*Version comparison data*.
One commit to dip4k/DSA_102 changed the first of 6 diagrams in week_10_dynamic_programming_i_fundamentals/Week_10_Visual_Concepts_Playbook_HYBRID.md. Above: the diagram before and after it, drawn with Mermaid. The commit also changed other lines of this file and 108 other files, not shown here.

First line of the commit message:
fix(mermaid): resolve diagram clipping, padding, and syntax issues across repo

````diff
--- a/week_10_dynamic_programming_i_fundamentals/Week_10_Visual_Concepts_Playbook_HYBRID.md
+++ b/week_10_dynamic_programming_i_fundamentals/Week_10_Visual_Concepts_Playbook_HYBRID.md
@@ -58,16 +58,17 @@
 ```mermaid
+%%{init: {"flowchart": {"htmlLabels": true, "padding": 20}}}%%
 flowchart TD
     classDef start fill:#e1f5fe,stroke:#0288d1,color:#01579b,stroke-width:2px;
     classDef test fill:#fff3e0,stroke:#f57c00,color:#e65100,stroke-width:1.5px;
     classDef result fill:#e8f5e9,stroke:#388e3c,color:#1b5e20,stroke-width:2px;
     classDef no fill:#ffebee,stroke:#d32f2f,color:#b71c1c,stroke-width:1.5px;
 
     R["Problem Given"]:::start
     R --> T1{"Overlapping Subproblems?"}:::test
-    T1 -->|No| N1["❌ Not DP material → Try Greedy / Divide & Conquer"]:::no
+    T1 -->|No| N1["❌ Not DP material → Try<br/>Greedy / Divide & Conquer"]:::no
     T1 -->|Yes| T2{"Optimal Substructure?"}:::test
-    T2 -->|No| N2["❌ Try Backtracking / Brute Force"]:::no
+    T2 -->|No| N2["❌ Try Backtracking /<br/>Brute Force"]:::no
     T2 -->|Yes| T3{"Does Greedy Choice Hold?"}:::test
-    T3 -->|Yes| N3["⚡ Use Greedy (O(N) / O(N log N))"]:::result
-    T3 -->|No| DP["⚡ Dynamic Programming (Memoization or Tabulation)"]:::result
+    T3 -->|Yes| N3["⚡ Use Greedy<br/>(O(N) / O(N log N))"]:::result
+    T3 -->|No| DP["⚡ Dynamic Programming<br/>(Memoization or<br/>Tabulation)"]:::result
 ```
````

...

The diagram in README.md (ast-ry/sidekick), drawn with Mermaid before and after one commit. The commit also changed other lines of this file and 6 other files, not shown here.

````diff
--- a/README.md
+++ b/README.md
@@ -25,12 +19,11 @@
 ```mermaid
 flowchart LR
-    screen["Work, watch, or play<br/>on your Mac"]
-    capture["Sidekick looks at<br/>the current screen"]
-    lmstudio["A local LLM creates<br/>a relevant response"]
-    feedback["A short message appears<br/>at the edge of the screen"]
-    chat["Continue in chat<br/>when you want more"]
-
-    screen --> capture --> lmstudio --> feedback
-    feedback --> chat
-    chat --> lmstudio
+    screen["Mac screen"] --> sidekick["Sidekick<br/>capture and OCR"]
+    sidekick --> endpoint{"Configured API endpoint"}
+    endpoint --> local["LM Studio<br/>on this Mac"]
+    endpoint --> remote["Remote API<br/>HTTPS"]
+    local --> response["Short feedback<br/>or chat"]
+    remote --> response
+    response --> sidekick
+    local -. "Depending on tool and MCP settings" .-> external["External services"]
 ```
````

==

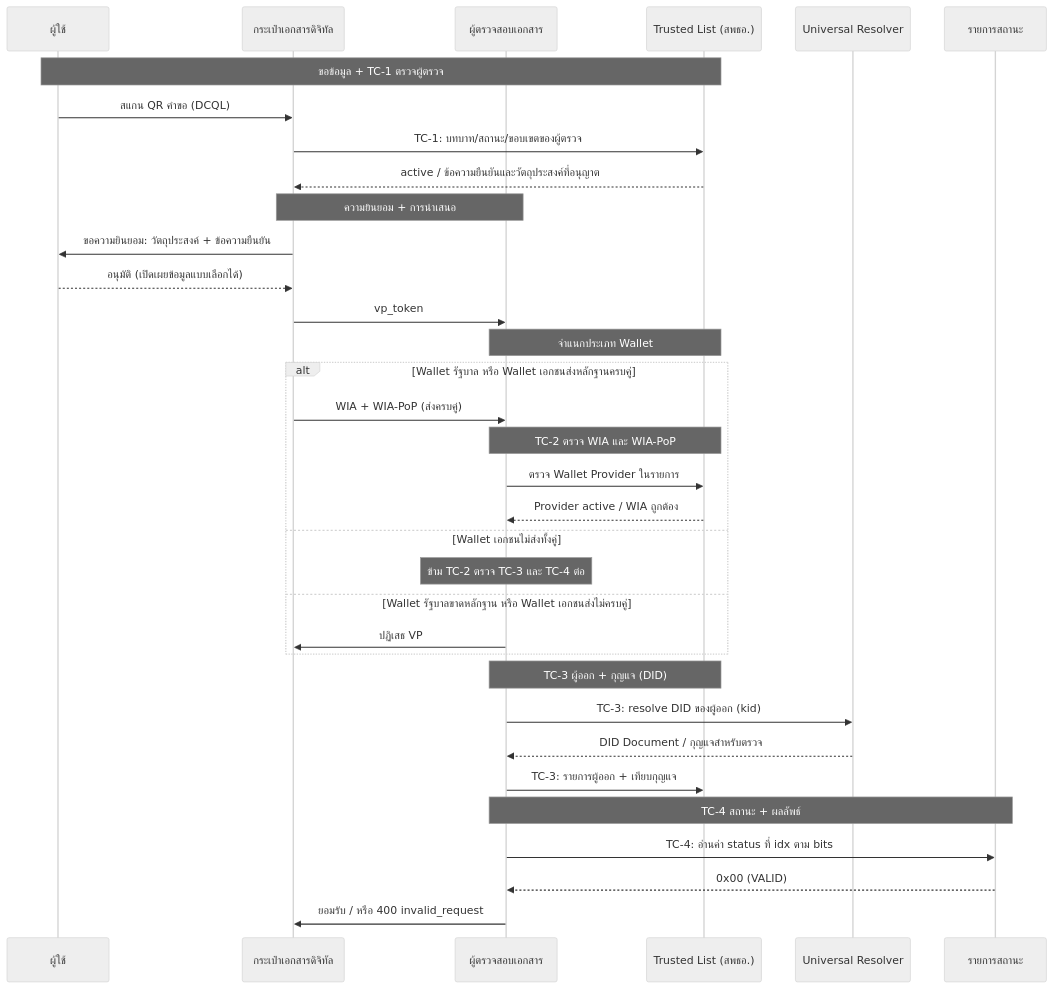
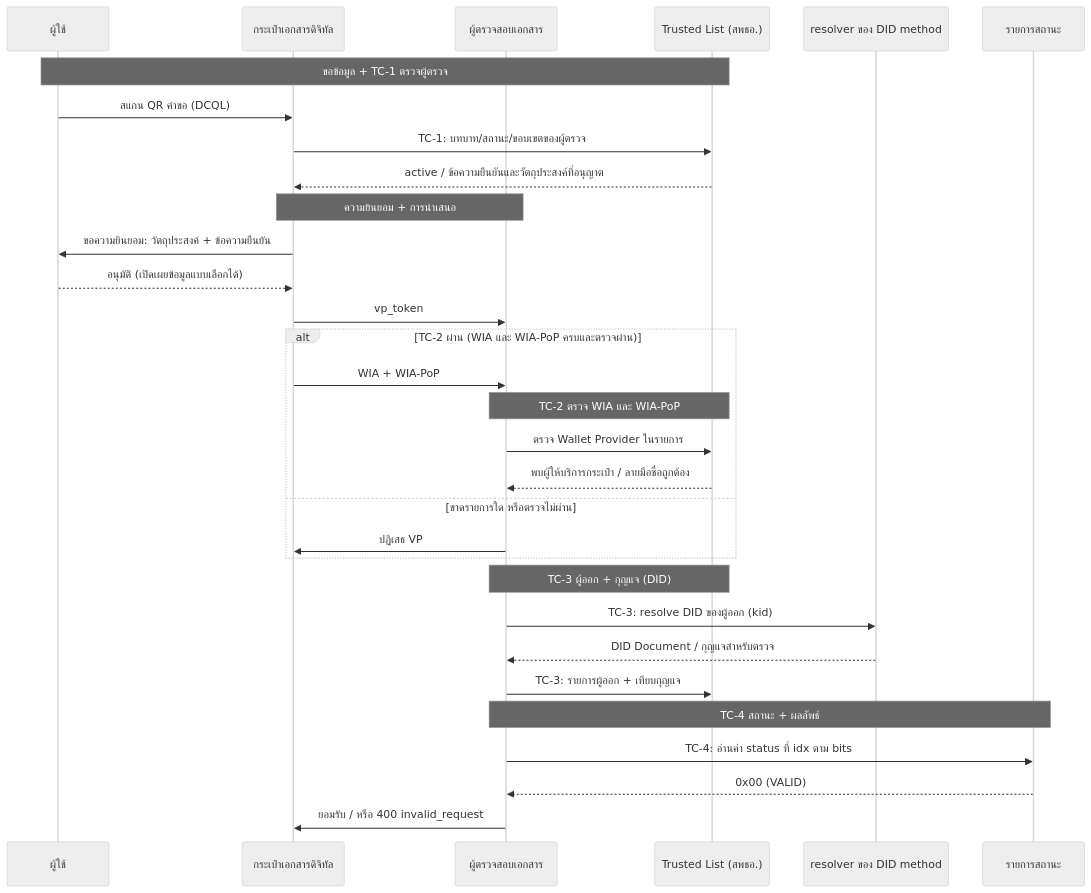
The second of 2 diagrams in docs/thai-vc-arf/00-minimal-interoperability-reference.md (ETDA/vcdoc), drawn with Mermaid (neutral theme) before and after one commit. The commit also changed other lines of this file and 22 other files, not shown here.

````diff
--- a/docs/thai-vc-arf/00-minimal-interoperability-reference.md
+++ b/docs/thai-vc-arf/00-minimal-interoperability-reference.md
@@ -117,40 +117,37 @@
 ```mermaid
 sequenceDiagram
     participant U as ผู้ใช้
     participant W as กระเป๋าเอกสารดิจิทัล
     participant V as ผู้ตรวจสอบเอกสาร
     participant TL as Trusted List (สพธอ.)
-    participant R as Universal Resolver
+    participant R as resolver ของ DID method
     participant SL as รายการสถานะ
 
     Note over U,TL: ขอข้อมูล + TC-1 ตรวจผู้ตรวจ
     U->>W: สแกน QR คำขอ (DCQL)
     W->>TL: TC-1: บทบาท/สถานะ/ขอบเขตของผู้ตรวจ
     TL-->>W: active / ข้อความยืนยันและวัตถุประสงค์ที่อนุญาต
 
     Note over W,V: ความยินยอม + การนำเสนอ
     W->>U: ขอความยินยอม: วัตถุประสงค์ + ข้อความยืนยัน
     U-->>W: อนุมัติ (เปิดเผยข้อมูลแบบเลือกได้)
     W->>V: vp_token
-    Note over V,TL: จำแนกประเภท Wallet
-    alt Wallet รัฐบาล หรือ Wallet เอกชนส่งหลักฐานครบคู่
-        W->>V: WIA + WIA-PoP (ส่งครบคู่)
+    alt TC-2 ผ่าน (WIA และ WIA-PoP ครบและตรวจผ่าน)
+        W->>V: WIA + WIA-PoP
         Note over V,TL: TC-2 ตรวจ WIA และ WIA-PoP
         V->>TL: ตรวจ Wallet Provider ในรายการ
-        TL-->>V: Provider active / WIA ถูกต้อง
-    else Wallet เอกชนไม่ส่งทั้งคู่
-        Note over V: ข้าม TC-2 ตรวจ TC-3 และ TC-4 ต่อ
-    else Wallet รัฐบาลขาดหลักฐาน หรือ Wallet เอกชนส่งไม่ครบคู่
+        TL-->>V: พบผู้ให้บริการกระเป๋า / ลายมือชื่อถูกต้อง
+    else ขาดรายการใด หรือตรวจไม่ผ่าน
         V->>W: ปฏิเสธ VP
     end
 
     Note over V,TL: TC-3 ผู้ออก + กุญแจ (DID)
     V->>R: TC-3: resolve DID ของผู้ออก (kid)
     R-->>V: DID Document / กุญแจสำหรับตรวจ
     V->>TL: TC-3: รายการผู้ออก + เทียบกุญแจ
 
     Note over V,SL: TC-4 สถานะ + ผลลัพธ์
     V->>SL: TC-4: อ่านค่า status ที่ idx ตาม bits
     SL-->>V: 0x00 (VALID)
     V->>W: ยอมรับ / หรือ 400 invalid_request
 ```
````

*Exercise*. Pull out all lines of the data with the string "active".

*Answer*.
     TL-->>W: active / ข้อความยืนยันและวัตถุประสงค์ที่อนุญาต
-        TL-->>V: Provider active / WIA ถูกต้อง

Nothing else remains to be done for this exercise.